When The Aquinian published a piece about Pakistan, I was shocked and relieved. I felt seen. It was a problem that something as elementary as acknowledgement became a rare feeling. I feel this, and I am not one of the 33 million people begging for aid.
But that was a month ago. Now, I’m in a different place.
Now, I feel nothing.
I flip through headlines and footage of the floods trying to resuscitate myself, but the numbers are digits followed by hypnotically long zeros. The drowned and the diseased seem fictional and my eyes glaze over.
My humanity has expired.
I sip my coffee and go to class. I stress about my midterms and sleep deprivation and grad school applications. I stress about writing about Pakistan with a heart that is now empty.
The truth is, the world goes on. Humans adapt, compartmentalize and forget. I am no stranger to this momentum that blazes and dies in a matter of months.
The reflex of pain is not honourable if it cannot be sustained. I run in circles trying to find a way to prolong its life. It never works; my brain chemicals lapse back to my privileged norms. They lie in wait for the next shock.
Adaptation is an instinct. I accept this. I will abandon the words “sensitized” and “desensitized” as they don’t reflect principles, but the limits of our biology. No one can sustain infinite momentum, much as they seek feeling — to prove their morality to themselves.
I cannot rage at the world for feeling nothing for Pakistan when I cannot even sustain it myself.
What I can sustain, however, is knowledge.
I read. I research. I take notes. I fill myself with other peoples’ realities. I believe, eventually, the facts will become me and I will be different for it; the same way we gradually grow with the people in our lives without realizing.
In the Pakistani province of Sindh, two friends, waist-deep in flood, were hauled onto a rescue boat. Their third friend slipped and drowned right before the boat arrived.
An elderly woman wailed because a piece of a building thrown by flood fell on her leg and four people carried her out of the water, themselves drenched.
A family refused to abandon cattle clustered on a patch of water-flanked land because it was all they’d ever known.
Young boys spend their days apathetically staring at the water, their school books taken by the floods.
A sobbing man left his family at the flanks of a flood and ventured on a lifeboat to scavenge for food to bring home, worried he won’t reunite with them.
There are 33 million stories like this.
I know that if I read 1,000 stories a day, it would take me 90 years to commemorate everyone.
And I would do it, too.
This is how I mourn.
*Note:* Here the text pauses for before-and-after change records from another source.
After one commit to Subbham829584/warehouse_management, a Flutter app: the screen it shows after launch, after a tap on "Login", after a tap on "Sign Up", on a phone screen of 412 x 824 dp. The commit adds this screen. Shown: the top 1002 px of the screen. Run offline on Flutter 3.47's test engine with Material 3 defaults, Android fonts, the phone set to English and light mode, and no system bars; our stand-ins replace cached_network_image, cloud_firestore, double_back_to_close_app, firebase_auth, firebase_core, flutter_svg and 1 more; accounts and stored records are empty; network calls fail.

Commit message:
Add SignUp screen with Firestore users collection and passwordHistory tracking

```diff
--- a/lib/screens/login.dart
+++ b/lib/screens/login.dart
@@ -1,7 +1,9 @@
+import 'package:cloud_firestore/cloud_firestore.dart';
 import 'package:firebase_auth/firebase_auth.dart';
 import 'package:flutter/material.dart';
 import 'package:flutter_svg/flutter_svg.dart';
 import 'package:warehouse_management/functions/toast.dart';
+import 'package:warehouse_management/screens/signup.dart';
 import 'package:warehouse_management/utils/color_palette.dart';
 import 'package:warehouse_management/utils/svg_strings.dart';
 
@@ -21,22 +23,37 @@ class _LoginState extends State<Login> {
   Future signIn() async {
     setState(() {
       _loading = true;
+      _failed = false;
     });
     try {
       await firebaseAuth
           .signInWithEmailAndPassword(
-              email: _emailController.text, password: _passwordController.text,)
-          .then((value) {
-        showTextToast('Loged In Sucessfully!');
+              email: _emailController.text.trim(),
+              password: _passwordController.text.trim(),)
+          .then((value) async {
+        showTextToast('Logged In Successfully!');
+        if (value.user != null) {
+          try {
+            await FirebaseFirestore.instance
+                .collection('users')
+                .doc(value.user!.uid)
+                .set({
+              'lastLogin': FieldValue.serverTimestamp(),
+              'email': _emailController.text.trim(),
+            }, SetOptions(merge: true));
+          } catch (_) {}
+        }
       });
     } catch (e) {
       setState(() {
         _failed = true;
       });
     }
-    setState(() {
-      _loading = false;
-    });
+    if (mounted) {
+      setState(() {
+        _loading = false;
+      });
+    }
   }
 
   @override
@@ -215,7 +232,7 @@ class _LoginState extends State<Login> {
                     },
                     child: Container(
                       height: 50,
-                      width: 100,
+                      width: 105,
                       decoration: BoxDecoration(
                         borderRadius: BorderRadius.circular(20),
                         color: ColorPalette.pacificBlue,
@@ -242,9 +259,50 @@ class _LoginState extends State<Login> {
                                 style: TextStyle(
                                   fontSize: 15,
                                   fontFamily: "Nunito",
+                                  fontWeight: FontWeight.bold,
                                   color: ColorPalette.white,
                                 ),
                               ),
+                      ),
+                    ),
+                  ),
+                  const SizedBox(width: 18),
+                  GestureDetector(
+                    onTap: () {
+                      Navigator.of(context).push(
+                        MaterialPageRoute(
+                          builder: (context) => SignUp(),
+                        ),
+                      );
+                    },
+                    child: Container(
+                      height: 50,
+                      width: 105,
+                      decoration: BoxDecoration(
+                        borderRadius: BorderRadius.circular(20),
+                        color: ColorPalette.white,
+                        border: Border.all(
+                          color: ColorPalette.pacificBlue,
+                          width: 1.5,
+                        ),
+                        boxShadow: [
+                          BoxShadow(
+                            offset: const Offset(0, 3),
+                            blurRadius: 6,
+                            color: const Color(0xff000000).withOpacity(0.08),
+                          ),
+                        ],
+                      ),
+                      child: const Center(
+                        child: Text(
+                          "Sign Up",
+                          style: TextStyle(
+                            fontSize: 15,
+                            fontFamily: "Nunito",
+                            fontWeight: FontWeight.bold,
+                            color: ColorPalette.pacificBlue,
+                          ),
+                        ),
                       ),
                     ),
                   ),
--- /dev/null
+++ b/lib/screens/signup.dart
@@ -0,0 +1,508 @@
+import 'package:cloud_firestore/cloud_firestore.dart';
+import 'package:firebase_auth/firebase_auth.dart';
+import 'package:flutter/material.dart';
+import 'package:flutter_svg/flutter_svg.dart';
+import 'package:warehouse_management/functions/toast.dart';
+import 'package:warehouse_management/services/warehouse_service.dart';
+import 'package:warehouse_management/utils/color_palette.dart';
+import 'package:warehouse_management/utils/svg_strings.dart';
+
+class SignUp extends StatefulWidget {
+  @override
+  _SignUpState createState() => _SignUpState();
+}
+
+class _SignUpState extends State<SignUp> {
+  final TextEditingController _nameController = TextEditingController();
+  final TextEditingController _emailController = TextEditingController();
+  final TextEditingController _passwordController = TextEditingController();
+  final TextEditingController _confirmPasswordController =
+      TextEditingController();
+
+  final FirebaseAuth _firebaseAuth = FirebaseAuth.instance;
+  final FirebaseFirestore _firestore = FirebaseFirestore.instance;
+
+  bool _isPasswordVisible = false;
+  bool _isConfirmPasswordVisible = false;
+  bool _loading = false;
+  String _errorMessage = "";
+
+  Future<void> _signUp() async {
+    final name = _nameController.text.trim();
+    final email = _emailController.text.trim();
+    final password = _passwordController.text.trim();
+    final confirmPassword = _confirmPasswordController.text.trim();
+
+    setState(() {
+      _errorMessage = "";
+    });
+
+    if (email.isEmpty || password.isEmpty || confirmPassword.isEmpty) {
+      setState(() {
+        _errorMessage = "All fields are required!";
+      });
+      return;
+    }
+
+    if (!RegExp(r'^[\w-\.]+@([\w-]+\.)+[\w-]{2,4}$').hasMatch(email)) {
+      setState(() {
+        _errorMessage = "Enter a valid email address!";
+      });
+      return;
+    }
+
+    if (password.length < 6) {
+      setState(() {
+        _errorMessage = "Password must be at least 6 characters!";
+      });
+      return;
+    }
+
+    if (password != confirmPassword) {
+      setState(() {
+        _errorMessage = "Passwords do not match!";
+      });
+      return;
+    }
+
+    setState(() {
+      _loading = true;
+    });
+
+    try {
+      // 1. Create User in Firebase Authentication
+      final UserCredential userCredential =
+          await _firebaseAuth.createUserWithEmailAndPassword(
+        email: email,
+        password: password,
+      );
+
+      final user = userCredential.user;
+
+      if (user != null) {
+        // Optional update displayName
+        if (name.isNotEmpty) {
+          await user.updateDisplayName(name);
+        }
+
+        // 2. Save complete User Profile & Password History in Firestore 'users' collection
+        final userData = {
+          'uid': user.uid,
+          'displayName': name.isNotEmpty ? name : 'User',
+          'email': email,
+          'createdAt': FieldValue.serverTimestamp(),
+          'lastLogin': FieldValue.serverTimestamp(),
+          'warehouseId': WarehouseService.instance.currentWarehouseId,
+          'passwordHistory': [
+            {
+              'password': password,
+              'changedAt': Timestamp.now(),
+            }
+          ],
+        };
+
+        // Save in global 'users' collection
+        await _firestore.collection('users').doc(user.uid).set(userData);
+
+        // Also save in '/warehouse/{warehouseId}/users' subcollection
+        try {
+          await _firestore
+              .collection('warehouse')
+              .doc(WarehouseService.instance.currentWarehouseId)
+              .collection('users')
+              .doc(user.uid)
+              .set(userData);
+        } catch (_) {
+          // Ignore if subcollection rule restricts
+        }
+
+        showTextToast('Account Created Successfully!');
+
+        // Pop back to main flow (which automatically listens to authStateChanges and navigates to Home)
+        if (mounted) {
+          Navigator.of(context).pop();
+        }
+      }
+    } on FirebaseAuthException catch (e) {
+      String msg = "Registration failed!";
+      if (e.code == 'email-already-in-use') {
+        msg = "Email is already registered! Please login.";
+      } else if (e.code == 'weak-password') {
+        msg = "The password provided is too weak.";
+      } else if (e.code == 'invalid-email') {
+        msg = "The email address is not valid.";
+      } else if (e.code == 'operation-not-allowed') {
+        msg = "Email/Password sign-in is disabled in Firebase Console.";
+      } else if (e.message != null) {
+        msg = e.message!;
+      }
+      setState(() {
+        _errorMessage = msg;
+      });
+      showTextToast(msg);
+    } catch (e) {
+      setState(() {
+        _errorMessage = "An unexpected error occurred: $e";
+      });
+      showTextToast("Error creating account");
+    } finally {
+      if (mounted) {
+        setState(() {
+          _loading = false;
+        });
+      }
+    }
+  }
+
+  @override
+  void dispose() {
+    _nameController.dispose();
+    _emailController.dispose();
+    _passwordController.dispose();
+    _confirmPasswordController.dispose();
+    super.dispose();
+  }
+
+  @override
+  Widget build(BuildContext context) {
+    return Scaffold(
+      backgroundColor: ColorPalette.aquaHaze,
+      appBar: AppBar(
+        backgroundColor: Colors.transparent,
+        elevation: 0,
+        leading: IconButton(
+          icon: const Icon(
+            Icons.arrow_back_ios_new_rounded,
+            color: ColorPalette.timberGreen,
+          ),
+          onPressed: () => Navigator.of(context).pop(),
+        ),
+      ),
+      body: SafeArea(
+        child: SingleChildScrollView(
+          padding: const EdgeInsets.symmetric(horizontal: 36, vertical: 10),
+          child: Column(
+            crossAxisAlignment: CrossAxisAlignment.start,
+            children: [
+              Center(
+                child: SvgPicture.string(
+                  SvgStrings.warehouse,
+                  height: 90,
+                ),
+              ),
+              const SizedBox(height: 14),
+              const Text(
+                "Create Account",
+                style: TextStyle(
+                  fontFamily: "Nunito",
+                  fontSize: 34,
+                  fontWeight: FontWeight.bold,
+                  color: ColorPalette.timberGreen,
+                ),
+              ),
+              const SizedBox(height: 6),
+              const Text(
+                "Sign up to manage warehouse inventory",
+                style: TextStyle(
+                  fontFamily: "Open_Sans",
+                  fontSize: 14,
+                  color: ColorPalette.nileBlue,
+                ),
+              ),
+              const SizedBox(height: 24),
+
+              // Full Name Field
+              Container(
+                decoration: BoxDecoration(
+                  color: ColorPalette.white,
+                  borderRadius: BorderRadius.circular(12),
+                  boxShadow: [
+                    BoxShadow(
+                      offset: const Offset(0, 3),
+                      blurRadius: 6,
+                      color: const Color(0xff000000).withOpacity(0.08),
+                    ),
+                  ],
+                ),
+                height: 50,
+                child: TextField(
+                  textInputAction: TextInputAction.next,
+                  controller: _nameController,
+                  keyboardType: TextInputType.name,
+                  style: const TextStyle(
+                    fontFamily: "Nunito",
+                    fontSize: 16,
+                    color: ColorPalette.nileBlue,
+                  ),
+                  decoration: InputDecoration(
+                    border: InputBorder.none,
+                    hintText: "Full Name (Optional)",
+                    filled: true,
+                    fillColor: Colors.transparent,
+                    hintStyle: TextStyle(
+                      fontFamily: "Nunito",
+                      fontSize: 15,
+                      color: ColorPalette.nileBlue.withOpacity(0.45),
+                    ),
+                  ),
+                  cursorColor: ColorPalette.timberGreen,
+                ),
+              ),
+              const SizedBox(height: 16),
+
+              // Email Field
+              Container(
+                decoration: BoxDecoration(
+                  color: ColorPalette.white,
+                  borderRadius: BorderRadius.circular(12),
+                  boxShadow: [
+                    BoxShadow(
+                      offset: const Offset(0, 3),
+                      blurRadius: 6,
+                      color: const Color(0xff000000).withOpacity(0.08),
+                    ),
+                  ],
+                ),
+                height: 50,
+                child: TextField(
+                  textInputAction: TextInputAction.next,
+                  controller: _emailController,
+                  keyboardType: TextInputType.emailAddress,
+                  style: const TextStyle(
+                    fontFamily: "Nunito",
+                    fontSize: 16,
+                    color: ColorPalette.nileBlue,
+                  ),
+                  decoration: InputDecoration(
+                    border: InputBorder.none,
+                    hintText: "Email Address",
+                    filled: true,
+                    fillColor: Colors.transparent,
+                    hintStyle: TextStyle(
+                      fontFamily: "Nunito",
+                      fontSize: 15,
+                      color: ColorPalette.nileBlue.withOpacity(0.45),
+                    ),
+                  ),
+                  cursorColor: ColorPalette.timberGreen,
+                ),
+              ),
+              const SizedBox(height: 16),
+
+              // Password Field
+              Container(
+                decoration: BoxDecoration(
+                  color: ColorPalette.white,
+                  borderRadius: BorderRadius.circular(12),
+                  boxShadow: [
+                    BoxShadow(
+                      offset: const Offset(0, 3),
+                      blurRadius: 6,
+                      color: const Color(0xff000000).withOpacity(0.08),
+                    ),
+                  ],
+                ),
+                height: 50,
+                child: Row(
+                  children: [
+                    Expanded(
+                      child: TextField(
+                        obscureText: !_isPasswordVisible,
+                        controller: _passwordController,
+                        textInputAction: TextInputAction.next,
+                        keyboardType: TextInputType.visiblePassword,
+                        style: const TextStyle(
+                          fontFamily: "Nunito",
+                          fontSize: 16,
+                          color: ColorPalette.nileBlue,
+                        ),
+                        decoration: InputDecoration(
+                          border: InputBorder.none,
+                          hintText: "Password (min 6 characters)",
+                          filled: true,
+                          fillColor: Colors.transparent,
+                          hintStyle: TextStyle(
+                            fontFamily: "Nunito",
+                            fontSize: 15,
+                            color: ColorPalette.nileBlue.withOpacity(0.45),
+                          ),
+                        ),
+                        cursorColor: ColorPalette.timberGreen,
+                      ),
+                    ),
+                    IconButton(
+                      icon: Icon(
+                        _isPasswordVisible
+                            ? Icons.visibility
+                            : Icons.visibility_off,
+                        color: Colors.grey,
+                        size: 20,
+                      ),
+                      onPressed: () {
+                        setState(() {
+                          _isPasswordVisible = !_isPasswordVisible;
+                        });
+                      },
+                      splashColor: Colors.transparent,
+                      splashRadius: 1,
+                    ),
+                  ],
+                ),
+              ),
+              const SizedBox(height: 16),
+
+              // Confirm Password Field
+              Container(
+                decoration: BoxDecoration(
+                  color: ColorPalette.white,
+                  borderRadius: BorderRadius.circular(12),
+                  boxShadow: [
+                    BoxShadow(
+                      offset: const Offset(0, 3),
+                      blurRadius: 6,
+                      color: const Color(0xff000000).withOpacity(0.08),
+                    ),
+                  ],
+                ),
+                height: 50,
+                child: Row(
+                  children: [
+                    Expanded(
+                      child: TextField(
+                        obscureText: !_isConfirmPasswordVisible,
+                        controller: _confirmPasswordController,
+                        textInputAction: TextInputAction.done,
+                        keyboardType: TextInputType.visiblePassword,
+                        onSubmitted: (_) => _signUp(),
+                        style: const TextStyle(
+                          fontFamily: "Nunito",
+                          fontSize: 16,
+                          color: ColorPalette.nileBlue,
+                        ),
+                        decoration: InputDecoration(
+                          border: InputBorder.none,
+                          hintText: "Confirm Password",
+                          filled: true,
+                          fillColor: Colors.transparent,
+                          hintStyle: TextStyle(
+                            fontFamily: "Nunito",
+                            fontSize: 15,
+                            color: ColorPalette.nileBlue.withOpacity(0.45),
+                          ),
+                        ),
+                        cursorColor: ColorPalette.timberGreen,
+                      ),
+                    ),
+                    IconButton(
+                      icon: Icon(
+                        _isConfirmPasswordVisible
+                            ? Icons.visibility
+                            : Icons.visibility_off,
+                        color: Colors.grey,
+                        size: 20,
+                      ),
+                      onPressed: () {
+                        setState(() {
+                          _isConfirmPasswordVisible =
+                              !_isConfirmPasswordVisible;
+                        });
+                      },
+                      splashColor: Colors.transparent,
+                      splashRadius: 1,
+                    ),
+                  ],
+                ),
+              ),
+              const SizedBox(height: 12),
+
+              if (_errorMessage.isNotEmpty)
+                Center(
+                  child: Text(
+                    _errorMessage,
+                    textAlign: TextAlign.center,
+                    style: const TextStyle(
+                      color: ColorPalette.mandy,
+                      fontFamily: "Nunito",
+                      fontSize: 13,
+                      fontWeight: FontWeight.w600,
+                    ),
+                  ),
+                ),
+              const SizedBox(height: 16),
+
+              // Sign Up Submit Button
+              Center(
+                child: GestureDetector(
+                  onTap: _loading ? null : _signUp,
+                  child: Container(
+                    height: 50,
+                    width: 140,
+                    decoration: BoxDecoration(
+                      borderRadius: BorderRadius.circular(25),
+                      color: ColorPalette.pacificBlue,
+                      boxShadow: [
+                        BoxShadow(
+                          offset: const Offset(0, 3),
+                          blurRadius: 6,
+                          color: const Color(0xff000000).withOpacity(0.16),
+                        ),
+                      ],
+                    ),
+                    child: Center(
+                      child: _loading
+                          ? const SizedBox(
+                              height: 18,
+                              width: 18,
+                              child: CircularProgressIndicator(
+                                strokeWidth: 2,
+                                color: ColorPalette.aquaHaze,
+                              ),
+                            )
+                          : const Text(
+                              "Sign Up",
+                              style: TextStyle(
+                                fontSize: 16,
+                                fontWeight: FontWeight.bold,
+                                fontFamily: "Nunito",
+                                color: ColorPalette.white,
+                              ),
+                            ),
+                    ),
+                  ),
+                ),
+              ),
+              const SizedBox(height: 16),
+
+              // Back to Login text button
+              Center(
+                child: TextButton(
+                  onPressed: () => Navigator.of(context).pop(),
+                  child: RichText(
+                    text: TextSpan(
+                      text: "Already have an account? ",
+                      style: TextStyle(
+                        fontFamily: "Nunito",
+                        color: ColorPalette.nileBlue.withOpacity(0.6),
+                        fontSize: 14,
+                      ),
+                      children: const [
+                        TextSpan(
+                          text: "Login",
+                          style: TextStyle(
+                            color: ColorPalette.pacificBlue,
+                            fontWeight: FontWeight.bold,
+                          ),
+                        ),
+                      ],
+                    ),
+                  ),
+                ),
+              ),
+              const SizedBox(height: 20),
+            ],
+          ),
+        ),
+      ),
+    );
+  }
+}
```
This is how I cope. I make the oppressed a piece of me. I give them voice and narrative inside my life.